| What you should do |
Pick every line from the data below that contains the string "nats" and copy it.

Before-and-after change data
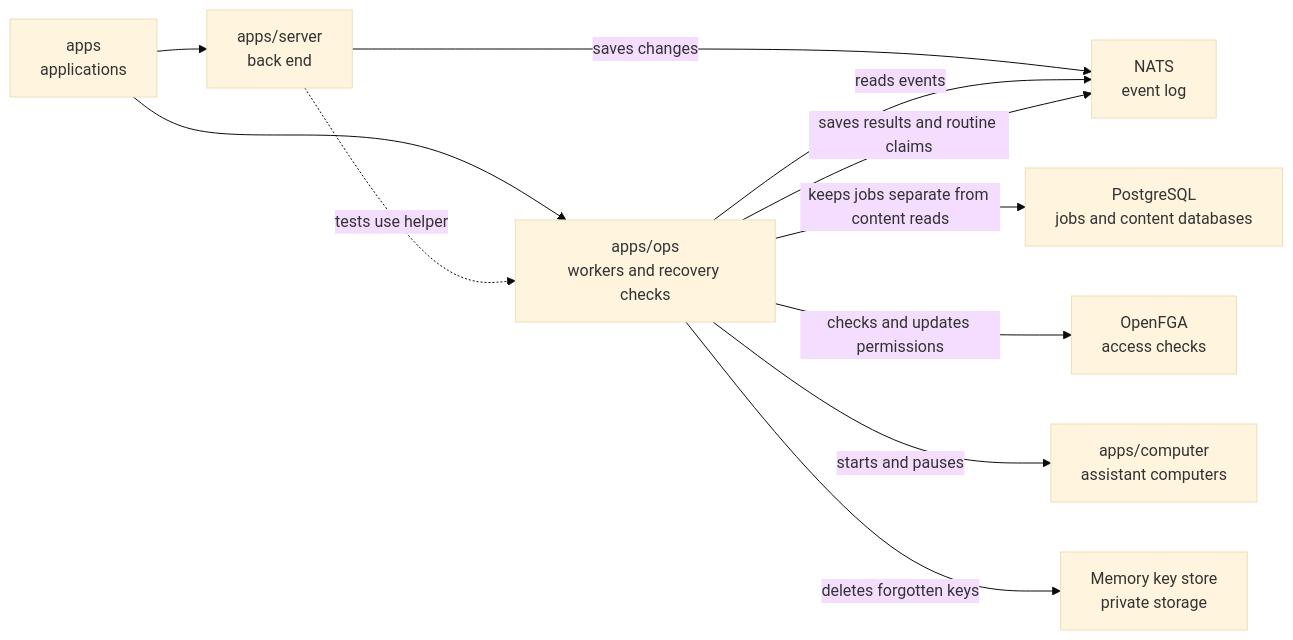
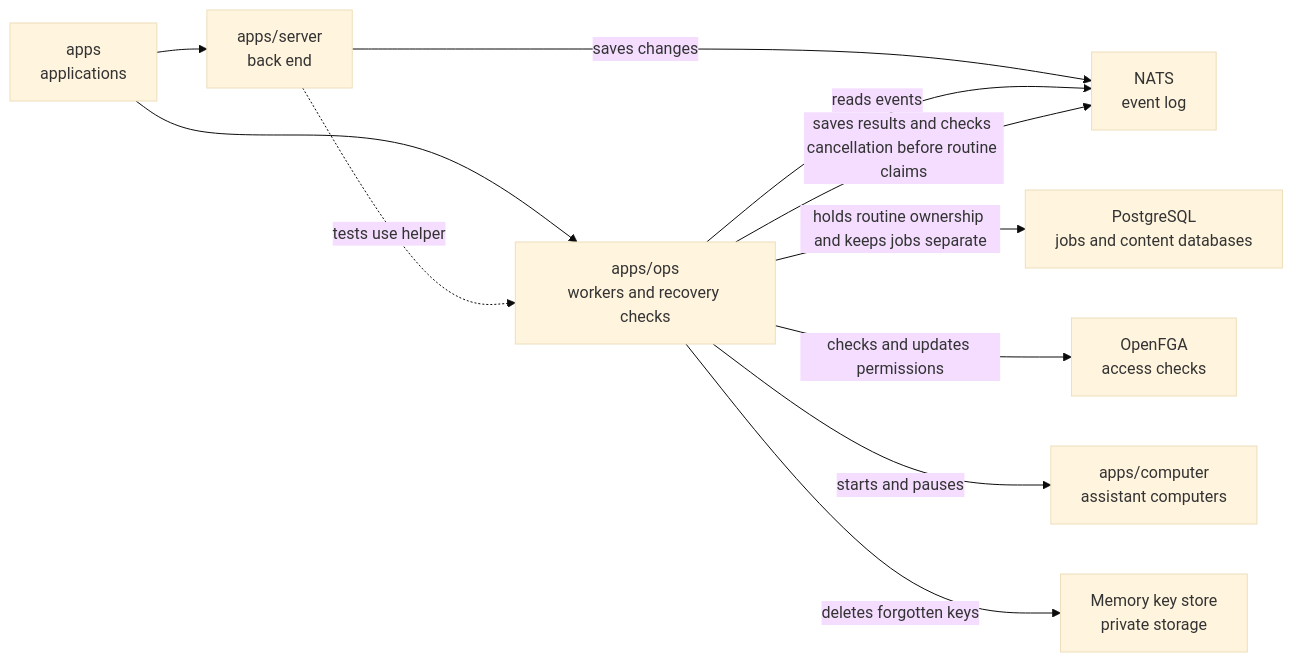
One commit to elewa-git/opencrane-new changed the diagram in apps/ops/README.md. Above: the diagram before and after it, drawn with Mermaid (base theme). The commit also changed other lines of this file and 8 other files, not shown here.

First line of the commit message:
⏱️ The routine scheduler holds a checked leadership lease, and a lost lease stops any claim in progress (#864)

````diff
--- a/apps/ops/README.md
+++ b/apps/ops/README.md
@@ -17,13 +17,13 @@
 ```mermaid
 flowchart LR
   apps["apps<br/>applications"] --> ops["apps/ops<br/>workers and recovery checks"]
   apps --> server["apps/server<br/>back end"]
   server -.->|tests use helper| ops
   server -->|saves changes| nats["NATS<br/>event log"]
   ops -->|reads events| nats
-  ops -->|saves results and routine claims| nats
-  ops -->|keeps jobs separate from content reads| pg["PostgreSQL<br/>jobs and content databases"]
+  ops -->|saves results and checks cancellation before routine claims| nats
+  ops -->|holds routine ownership and keeps jobs separate| pg["PostgreSQL<br/>jobs and content databases"]
   ops -->|checks and updates permissions| fga["OpenFGA<br/>access checks"]
   ops -->|starts and pauses| computer["apps/computer<br/>assistant computers"]
   ops -->|deletes forgotten keys| keys["Memory key store<br/>private storage"]
 ```
````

| Response to this exercise |
   server -->|saves changes| nats["NATS<br/>event log"]
   ops -->|reads events| nats
-  ops -->|saves results and routine claims| nats
+  ops -->|saves results and checks cancellation before routine claims| nats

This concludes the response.